The shocking murder-suicide of of the Kansas City Chiefs’ Jovan Belcher has once again unleashed the predictable rants against America’s “culture of guns” and renewed calls for tougher firearms laws. Yes, reasonable restrictions on firearms sales make sense, and the ready availability of guns to the unhinged, criminal and crazy in so many communities is indefensible. Nevertheless, the cries for the banning of hand-guns that follow these periodic and inevitable tragedies are essentially attacks on core national values, and they need to be recognized as such, because the day America decides that its citizens should not have access to guns will also be the day that its core liberties will be in serious peril.
Here is Kansas City sportswriter Jason Whitlock, in the wake of Belcher’s demise:
“Our current gun culture ensures that more and more domestic disputes will end in the ultimate tragedy and that more convenience-store confrontations over loud music coming from a car will leave more teenage boys bloodied and dead. Handguns do not enhance our safety. They exacerbate our flaws, tempt us to escalate arguments, and bait us into embracing confrontation rather than avoiding it… If Jovan Belcher didn’t possess a gun, he and Kasandra Perkins would both be alive today.”
I don’t disagree with a single word of this. Yet everything Whitlock writes about guns can be also said about individual freedom itself. The importance of the U.S. “gun culture” is that it is really individual freedom culture, the conviction, rooted in the nation’s founding, traditions, history and values, that each citizen can and should have the freedom, ability and power to protect himself and his family, to solve his or her problems, and to determine his or her fate, without requiring the permission, leave or assistance of the government. Guns are among the most powerful symbols of that freedom. You can object to it, fight it or hate it, but you cannot deny it. Guns are symbols of individual initiative, self-sufficiency and independence, and a culture that values those things will also value guns, and access to guns.

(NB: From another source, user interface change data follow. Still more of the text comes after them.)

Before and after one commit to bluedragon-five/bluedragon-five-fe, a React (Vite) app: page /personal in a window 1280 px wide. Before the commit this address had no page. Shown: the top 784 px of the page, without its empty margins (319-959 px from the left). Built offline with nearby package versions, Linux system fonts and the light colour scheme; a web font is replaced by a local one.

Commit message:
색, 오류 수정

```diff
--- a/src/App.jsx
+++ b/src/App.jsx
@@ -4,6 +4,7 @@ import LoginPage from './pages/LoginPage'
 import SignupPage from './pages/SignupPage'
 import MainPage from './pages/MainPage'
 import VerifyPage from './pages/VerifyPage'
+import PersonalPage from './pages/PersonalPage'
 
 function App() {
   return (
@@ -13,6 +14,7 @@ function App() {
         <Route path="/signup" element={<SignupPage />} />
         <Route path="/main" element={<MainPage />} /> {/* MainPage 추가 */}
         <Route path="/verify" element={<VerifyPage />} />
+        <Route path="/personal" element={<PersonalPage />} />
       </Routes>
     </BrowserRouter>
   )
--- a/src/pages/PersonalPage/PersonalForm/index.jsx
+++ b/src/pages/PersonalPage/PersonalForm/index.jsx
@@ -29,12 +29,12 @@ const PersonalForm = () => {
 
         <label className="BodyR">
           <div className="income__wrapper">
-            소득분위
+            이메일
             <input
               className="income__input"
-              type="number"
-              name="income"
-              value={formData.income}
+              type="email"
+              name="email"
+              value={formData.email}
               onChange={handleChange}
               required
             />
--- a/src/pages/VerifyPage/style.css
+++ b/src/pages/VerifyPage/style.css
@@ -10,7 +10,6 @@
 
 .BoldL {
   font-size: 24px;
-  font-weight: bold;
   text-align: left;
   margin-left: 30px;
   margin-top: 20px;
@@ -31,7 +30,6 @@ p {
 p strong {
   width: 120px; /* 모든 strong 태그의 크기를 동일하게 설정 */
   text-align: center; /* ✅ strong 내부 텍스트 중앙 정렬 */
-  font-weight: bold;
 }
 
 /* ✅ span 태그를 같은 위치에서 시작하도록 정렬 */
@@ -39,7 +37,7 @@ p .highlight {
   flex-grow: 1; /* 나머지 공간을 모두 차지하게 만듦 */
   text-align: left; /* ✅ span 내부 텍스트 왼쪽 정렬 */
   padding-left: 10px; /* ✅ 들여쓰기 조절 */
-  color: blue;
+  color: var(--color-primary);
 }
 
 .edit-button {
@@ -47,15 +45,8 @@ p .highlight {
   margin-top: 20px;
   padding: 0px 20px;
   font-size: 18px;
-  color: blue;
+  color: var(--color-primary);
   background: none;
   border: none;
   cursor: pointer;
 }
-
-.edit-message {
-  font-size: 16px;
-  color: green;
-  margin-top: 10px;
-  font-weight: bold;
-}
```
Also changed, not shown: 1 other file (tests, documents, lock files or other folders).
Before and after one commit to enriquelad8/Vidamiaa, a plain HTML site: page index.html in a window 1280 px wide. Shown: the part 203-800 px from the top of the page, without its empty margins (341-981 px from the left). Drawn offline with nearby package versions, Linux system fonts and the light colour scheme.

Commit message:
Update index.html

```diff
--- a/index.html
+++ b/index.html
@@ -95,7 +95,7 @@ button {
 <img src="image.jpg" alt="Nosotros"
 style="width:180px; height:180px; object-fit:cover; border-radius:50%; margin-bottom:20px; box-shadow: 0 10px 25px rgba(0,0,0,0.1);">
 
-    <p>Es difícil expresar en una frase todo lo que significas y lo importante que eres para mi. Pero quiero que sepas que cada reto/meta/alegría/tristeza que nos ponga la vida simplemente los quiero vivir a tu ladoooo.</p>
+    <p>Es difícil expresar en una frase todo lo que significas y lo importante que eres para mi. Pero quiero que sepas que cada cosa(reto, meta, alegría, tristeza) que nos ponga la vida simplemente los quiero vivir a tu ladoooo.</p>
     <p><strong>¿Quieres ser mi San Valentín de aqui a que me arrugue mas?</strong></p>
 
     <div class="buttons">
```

Whitlock’s statement argues for building a counter-America in which safety, security and risk aversion is valued more than individual freedom. There is no doubt in my mind, and the results of the last election confirm this, that public support for such a counter-America is growing. The government, this segment believes, should be the resource for safety, health, financial well-being, food and shelter. It follows that the government alone should have access to firearms. This requires that we have great trust in central government, a trust that the Founders of the nation clearly did not have, but one that a lot of Americans seem ready to embrace. Giving up the right to own guns and entrusting government, through the police and the military, with the sole power to carry firearms represents a symbolic, core abandonment of the nation’s traditional commitment to personal liberty as more essential than security and safety. I would like to see the advocates of banning firearms admit this, to themselves as well as gun advocates, so the debate over firearms can be transparent and honest. Maybe, as a culture, we are now willing to make that choice. If so, we should make it with our eyes open.
The cultural links between personal autonomy and guns are still very strong. One can hardly watch television or movies without seeing a drama in which the protagonist’s access to firearms defines his or her determination to avert danger, achieve justice or defeat evil. In “The Walking Dead,” for example, the fact that human beings have guns is the only thing keeping the world from total destruction and chaos. Carl, a thirteen year-old boy in the show, now wields a pistol like a gunslinger, and this symbolizes his premature entry into adulthood as well as his ability to take care of himself and his family. In the real United States, the one that isn’t over-run with zombies, owning a firearm is rarely essential or wise, which is why it is tempting to accept Whitlock’s conclusion that the freedom to have access to one it is unnecessary. I believe, however, that the right to bear arms is inextricable from the right to personal autonomy and freedom, as inconvenient and occasionally deadly as that fact may be. If we lose one, I believe the other will quickly follow. As with personal freedom itself, the right to own guns will be abused by the anti-social, the criminal, the stupid, the reckless and the irresponsible, and people will die as a result, just as they die from over-eating, driving too fast, drinking too much, sky-diving, bungee-jumping and keeping tigers as pets; just as they may die from playing NFL football, partying too hard or going hunting with Dick Cheney; just as they may die from putting too much carbon into the atmosphere or buying food with too many additives in them.
The right to be free creates the opportunity to be irresponsible, and ethics is the collective cultural effort to teach ourselves, our children and our neighbors not to be irresponsible without having to be forced to be responsible at gunpoint, with the government holding the gun. I know it seems harsh and callous to say so, but I am not willing to give up on ethics—the belief that enough of us can do the right things even when we have the freedom to do the wrong things—to prevent the occasional school massacre or murder-suicide.
I think that is giving up too much.
[Ann Althouse has a perceptive critique of Whitlock’s piece here.]
Source: Real Clear Politics